Building Applications

Follow these guidelines to build applications that produce the most accurate and complete Intel Inspector analysis results:

Tip

Set your application thread count to less than or equal to the number of real cores for the best performance when running the Intel Inspector on Intel® Xeon Phi™ self-boot processors.

About Using Optimal Compiler/Linker Settings

You can use the Intel® Inspector to analyze memory and threading errors in both debug and release modes of C++ and Fortran binaries; however, applications compiled/linked in debug mode using the following settings produce the most accurate and complete analysis results.

Compiler/Linker Property

Correct C/C++ Setting

Impact If Not Set Correctly

Debug information

Enabled (-g)

Missing file/line information

Optimization

Disabled (-O0)

Incorrect file/line information

Dynamic runtime library

Selected (-shared-intel for Intel(R) compilers; default or -Bdynamic for GNU compilers)

False positives or missing code locations

Basic runtime error checks

Disabled (do not use -fmudflap)

False positives

Compiler/Linker Property

Correct Fortran Setting

Impact If Not Set Correctly

Debug information

Enabled (-debug or -g)

Missing file/line information

Optimization

Disabled (-O0)

Incorrect file/line information

Dynamic runtime library

Selected (-shared-intel)

False positives or missing code locations

Basic runtime error checks

None (-check:none)

False positives

To learn more about options necessary to produce the most accurate and complete analysis results, see the following resources:

  • Memory error analysis - http://software.intel.com/en-us/articles/compiler-settings-for-memory-error-analysis-in-intel-inspector-xe/

  • Threading error analysis - http://software.intel.com/en-us/articles/compiler-settings-for-threading-error-analysis-in-intel-inspector-xe/

About Ensuring Applications Contain More Than One Thread

If you plan to run threading error analyses on systems with only one processor, you may need to take special steps to ensure applications create more than one thread:

Programming Model

Possible Strategies

Intel® Threading Building Blocks

When initializing an object of class tbb::task_scheduler_init, use the following function to force the creation of two or more threads: initialize (int), where int = 2 or higher.

For more information, see http://www.threadingbuildingblocks.org/

POSIX Threads API

Use the following function to create as many threads as you need: pthread_create.

For more information, see http://www.unix.org/version3/ieee_std.html

OpenMP* API

Use the following to force the creation of two or more threads:

  • OMP_NUM_THREADS runtime environment variable - Sets the maximum number of threads in the parallel region, unless overridden by an omp_set_num_threads function or num_threads clause.

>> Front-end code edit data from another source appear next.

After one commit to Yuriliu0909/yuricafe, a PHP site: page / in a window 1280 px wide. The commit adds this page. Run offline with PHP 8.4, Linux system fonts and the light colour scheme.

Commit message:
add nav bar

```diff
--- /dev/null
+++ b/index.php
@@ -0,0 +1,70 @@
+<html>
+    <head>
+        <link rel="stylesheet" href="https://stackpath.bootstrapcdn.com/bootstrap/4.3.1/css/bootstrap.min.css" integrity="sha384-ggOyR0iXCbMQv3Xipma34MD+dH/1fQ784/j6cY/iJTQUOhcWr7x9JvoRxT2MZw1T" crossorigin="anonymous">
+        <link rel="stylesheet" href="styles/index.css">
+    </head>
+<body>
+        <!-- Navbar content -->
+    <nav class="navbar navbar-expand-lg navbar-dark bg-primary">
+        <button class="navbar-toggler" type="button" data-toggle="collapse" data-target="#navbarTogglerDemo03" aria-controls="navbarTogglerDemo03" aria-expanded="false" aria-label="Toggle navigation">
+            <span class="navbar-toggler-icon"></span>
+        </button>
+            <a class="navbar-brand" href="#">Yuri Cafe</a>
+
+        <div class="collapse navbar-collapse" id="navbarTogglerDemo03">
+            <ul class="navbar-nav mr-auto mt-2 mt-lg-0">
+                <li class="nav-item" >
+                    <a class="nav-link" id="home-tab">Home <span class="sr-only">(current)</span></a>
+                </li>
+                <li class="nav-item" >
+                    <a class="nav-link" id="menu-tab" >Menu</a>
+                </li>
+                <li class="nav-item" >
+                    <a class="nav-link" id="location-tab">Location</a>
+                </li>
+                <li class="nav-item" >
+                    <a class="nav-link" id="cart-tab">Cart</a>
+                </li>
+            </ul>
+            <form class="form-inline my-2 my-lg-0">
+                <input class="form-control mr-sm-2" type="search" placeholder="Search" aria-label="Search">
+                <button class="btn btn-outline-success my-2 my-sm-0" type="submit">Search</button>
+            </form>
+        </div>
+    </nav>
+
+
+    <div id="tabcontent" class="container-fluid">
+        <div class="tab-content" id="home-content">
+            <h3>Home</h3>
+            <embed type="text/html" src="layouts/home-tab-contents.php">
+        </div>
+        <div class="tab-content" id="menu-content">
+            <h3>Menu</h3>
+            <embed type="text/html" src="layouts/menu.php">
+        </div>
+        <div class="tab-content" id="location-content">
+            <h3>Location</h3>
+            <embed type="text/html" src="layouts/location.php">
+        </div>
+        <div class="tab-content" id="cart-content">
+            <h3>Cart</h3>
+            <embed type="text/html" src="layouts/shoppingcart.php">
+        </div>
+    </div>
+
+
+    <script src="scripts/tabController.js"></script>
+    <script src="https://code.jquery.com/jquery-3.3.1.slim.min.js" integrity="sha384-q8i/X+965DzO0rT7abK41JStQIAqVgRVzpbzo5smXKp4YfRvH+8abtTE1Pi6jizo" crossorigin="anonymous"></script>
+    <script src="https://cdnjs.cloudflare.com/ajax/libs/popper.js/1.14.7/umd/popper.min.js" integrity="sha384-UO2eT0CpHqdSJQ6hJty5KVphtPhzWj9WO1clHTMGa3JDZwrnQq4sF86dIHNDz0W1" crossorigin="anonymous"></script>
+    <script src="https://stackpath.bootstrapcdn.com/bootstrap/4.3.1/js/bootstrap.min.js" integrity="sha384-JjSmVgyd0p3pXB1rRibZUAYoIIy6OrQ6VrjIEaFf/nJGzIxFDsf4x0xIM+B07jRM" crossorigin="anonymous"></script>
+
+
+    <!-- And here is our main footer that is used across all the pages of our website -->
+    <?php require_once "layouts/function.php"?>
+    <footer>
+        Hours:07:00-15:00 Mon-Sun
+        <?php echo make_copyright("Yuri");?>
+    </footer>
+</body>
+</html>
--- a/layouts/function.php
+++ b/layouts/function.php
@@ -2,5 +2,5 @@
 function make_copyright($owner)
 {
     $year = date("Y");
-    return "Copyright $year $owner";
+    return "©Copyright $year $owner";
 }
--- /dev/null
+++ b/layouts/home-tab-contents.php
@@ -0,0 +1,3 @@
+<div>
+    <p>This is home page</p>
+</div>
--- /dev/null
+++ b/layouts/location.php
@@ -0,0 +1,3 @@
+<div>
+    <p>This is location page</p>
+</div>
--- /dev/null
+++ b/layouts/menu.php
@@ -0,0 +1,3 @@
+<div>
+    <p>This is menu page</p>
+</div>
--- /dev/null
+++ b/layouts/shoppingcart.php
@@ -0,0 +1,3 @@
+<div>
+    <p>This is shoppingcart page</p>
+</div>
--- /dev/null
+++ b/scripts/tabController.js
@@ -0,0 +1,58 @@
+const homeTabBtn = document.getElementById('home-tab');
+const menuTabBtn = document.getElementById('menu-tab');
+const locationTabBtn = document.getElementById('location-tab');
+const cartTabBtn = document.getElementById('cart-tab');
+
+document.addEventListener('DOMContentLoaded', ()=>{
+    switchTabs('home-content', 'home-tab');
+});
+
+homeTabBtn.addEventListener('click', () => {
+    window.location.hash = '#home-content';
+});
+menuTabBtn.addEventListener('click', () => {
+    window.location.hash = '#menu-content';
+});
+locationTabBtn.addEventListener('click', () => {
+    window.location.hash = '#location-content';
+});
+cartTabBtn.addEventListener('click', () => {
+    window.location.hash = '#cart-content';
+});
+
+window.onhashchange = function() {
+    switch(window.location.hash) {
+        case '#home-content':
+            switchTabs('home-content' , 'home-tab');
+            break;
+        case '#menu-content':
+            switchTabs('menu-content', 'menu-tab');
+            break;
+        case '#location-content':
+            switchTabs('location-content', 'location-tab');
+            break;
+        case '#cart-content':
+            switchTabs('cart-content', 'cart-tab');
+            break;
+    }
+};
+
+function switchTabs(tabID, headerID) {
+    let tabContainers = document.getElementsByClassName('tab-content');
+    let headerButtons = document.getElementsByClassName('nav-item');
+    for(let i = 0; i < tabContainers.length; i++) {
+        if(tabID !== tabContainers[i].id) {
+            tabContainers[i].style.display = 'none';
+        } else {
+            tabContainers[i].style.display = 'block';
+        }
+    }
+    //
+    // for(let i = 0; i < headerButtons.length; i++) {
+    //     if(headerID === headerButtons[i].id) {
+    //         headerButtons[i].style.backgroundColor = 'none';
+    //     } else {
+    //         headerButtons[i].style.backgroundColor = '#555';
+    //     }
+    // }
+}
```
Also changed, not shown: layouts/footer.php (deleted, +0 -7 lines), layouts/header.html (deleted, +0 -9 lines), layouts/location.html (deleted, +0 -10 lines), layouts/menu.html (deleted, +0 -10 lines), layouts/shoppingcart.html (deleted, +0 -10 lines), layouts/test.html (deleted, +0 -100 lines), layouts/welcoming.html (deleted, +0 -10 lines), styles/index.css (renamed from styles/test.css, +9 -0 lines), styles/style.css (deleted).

  • omp_set_num_threads function - Sets the number of threads in subsequent parallel regions, unless overridden by a num_threads clause.

  • num_threads clause - Sets the number of threads in a thread team.

For more information, see http://openmp.org/wp/openmp-specifications/

For more complete information about compiler optimizations, see our Optimization Notice.